━━━ Given information ━━━

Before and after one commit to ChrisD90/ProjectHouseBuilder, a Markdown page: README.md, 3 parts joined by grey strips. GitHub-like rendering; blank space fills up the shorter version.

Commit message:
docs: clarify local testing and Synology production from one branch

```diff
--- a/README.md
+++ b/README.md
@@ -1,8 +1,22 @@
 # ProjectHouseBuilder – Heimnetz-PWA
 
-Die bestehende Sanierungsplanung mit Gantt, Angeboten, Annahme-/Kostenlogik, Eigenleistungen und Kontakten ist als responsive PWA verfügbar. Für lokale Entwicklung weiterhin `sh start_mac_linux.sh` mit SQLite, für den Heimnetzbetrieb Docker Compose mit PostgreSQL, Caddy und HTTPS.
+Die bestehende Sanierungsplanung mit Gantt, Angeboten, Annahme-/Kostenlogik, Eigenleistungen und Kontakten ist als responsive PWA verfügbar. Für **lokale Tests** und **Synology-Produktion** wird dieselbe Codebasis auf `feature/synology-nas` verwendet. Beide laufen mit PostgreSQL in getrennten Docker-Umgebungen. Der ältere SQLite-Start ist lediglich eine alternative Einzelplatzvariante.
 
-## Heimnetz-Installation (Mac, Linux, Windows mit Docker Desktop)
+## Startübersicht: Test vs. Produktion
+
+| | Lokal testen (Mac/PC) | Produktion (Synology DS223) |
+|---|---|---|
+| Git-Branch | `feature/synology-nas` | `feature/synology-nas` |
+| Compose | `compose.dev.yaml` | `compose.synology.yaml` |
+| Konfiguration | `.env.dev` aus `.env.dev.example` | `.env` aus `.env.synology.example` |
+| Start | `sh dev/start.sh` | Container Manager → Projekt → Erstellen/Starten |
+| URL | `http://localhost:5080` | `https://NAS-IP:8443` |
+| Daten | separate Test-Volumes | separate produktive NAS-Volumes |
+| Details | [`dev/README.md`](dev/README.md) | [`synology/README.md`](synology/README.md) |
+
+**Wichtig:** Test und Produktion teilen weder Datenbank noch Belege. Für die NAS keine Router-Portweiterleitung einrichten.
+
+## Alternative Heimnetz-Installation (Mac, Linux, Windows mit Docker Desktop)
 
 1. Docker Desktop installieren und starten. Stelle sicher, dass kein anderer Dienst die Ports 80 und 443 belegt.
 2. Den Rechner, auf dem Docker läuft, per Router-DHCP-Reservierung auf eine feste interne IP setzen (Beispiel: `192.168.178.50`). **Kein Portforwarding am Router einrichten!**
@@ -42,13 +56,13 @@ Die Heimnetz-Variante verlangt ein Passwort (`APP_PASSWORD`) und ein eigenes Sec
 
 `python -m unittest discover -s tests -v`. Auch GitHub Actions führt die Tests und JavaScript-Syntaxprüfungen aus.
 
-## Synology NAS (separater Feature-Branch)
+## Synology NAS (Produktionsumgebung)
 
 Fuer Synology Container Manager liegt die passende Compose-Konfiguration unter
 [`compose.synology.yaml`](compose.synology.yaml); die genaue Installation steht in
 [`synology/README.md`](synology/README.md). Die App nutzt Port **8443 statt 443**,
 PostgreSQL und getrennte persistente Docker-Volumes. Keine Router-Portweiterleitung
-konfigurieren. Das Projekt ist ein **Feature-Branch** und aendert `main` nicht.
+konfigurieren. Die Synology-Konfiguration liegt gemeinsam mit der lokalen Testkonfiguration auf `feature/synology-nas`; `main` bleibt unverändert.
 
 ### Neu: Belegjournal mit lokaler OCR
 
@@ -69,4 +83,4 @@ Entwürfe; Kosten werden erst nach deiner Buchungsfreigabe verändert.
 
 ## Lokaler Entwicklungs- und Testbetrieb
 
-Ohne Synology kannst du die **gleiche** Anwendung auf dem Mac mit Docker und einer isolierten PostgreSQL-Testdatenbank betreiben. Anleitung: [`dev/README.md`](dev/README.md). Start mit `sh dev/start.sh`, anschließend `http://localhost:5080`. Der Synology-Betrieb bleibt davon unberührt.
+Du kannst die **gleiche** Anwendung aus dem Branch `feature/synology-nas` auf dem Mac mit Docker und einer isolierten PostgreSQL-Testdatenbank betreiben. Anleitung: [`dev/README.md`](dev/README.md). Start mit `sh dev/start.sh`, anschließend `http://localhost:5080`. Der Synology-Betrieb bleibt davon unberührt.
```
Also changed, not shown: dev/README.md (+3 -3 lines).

━━━

What is required: Every line above that includes the word "konfigurieren" should be listed.

Worked solution:
-konfigurieren. Das Projekt ist ein **Feature-Branch** und aendert `main` nicht.
+konfigurieren. Die Synology-Konfiguration liegt gemeinsam mit der lokalen Testkonfiguration auf `feature/synology-nas`; `main` bleibt unverändert.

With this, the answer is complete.